Work task: Leave the pictures out and repeat the rest of the data below exactly.

[Collection entries]
***
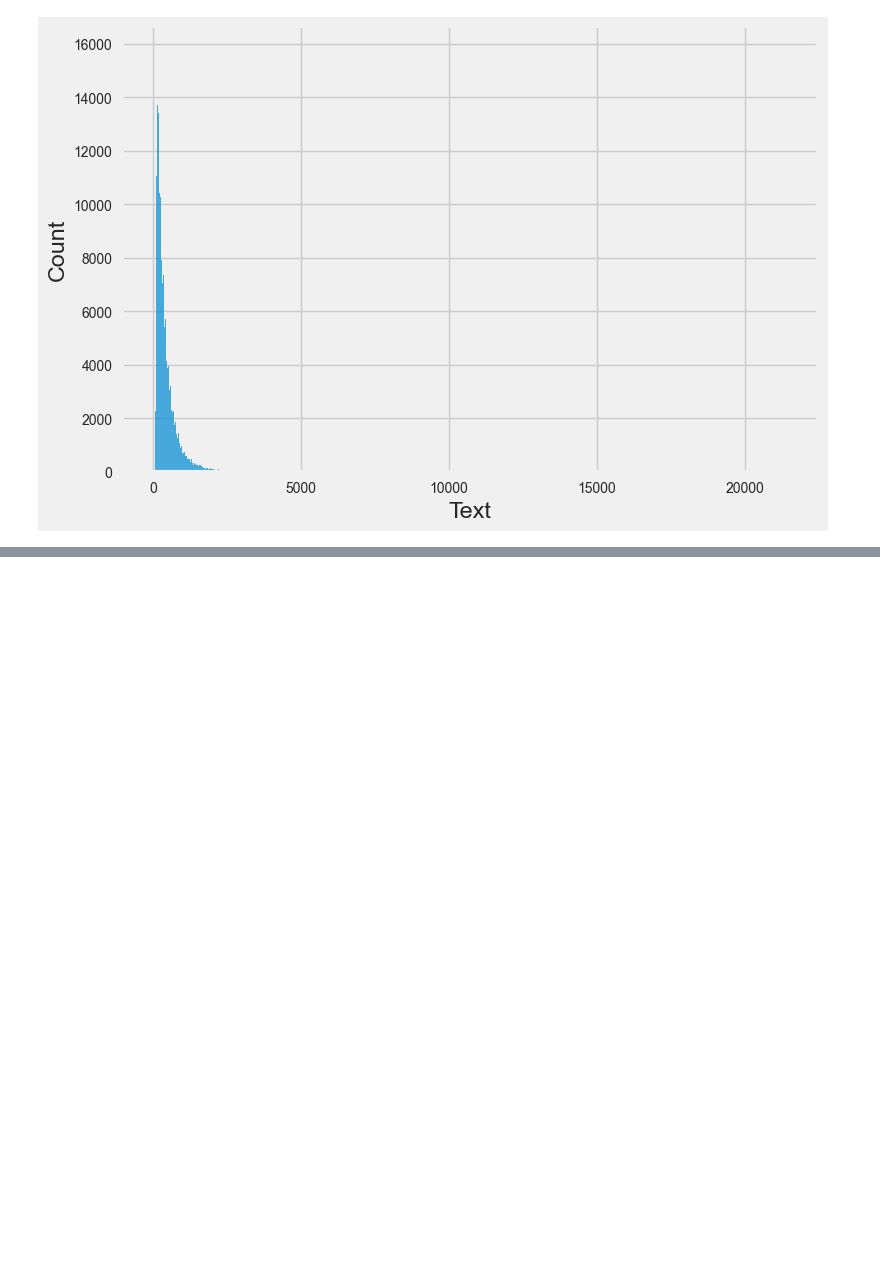
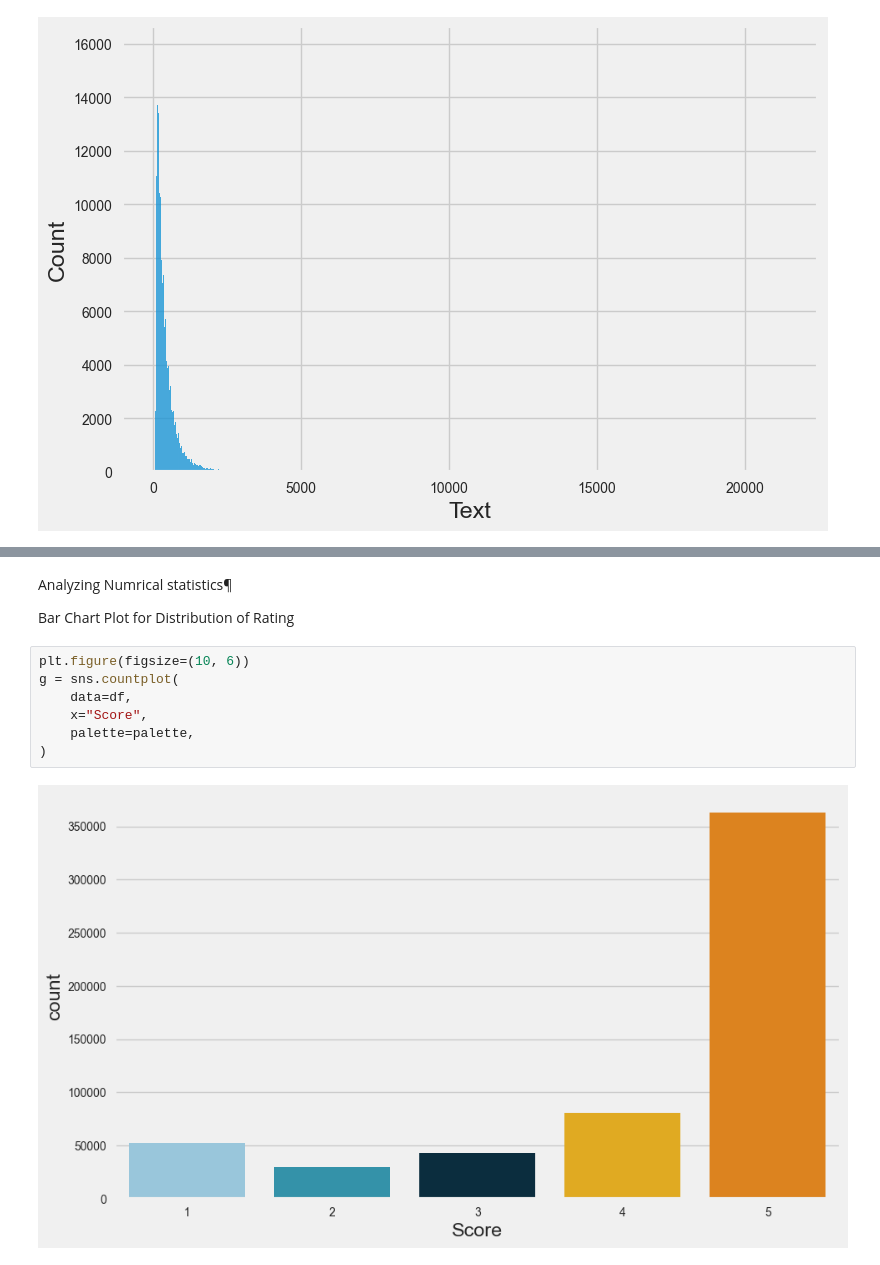
Before and after one commit to tinegaCollins/exp-w-sentiment-analysis-api, a Jupyter notebook: model/model.ipynb, the cells around one changed output, grey strips where cells are left out. Saved outputs shown, nothing was run; the diff lists cells and outputs as text; blank space fills up the shorter version.

```diff
--- a/model/model.ipynb
+++ b/model/model.ipynb
@@ -184,0 +196,13 @@ df['Text'].str.split().\
+# %% [markdown]
+Analyzing Numrical statistics¶
+
+Bar Chart Plot for Distribution of Rating
+# %%
+plt.figure(figsize=(10, 6))
+g = sns.countplot(
+    data=df,
+    x="Score",
+    palette=palette,
+)
+# %% [output]
+[figure, added]
```
Also changed, not shown: parts of 21 cells of this notebook.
***
Written response:
Before and after one commit to tinegaCollins/exp-w-sentiment-analysis-api, a Jupyter notebook: model/model.ipynb, the cells around one changed output, grey strips where cells are left out. Saved outputs shown, nothing was run; the diff lists cells and outputs as text; blank space fills up the shorter version.

```diff
--- a/model/model.ipynb
+++ b/model/model.ipynb
@@ -184,0 +196,13 @@ df['Text'].str.split().\
+# %% [markdown]
+Analyzing Numrical statistics¶
+
+Bar Chart Plot for Distribution of Rating
+# %%
+plt.figure(figsize=(10, 6))
+g = sns.countplot(
+    data=df,
+    x="Score",
+    palette=palette,
+)
+# %% [output]
+[figure, added]
```
Also changed, not shown: parts of 21 cells of this notebook.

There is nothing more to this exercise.